Psychoanalyst Erik Erikson wrote that in the middle years of adult life we come to realise: “I am what survives me.” But what did he mean? We as a species have the passion and ability to be motivated to, not only make something of ourselves, but to share that with others?
Let’s consider JFK and MLK, both died before their legacies were fullfilled, but they will be forever revered for their efforts. We as a people invested in their legacies and their vision which in turn inspired a generation. Now consider yourself, do you feel what you have learnt, your life experiences and your skill sets will be invested for future generations? Would it be a comforting thought to know that your personal strife, hardships and efforts will have been for the benefit of others? Your morals, values, beliefs and opinions will one day have the potential to benefit or influence your children and their children?

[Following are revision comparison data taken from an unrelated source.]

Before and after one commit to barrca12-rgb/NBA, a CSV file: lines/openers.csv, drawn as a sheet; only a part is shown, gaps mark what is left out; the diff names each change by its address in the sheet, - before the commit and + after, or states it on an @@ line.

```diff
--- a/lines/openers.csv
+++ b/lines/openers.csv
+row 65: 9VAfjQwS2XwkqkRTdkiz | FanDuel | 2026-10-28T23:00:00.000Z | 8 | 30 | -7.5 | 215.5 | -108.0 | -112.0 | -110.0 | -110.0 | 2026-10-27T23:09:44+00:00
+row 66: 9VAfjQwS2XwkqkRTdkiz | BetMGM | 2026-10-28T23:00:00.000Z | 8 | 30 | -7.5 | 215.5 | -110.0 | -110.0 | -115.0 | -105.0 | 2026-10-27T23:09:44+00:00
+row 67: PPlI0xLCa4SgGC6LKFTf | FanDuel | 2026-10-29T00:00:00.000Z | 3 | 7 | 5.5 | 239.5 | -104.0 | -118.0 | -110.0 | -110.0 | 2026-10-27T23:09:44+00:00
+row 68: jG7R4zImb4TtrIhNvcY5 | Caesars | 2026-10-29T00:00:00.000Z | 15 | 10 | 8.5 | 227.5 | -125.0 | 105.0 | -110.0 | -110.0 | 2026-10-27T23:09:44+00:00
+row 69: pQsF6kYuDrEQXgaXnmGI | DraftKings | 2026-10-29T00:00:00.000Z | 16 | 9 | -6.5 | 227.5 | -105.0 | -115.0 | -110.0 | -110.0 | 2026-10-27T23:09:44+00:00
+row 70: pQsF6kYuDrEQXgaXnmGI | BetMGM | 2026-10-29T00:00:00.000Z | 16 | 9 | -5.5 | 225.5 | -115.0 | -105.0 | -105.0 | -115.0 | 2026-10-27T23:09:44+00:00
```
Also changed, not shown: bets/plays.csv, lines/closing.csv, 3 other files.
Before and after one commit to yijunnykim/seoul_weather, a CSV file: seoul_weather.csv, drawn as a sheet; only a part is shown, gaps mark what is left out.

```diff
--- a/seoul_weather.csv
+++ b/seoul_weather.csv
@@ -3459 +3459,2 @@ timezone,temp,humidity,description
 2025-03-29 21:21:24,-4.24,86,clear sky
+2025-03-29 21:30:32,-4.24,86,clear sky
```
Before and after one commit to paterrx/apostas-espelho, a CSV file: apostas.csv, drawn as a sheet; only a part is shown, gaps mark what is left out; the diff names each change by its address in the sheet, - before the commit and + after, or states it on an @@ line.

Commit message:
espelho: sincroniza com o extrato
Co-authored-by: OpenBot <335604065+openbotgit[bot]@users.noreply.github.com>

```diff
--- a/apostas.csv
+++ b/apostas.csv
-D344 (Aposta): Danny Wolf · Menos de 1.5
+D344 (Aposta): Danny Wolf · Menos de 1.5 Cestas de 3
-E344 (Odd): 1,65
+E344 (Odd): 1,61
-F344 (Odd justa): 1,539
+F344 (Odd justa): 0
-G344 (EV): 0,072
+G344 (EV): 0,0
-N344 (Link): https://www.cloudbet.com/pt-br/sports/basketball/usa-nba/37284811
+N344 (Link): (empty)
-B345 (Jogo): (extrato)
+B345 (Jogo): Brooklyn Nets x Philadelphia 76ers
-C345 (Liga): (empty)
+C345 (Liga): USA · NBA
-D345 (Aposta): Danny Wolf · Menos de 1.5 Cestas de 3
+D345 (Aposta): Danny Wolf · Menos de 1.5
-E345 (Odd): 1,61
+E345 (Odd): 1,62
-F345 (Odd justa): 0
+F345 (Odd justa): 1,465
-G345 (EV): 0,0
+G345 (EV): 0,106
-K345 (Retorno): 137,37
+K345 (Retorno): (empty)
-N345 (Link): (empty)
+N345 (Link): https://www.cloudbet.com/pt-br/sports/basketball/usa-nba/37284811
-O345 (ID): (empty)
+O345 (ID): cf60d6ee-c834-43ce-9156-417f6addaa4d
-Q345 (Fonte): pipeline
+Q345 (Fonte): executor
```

A legacy is a gift you leave behind without expecting anything in return, just as a farmer may plant a tree knowing full well that they may never taste the fruits it bears. It is something you create during your life solely to benefit future generations. When you leave a legacy, the most important gift you can give your loved ones is not a tangible item such as money, but a piece of yourself in the form of values.
Knowing that one day I won’t be here helps me stay focused on what I’m doing in the present so that my goals are in line with my legacy. It offers a concrete sense of purpose in choosing what I am giving my energy to.
Imagine your funeral (not the happiest topic) but one worth serious thought. Beyond your last will and testament, what part of you remains on earth? Your legacy remains, the power to shape that legacy is in your hands today. In order to be that example to future generations, in order to pass on these beliefs and values, you have to live them consciously, right now. Remember what you do for yourself dies with you, what you do for others lives on.
None of us are promised a tomorrow so lets take this opportunity to live our legacies, actively engage in it everyday, living each day as if it was our last… because one day we will be right!
Information cited from physiology.com, Success Magazine and Barbara Greenspan Shaiman founder of Champions for Caring.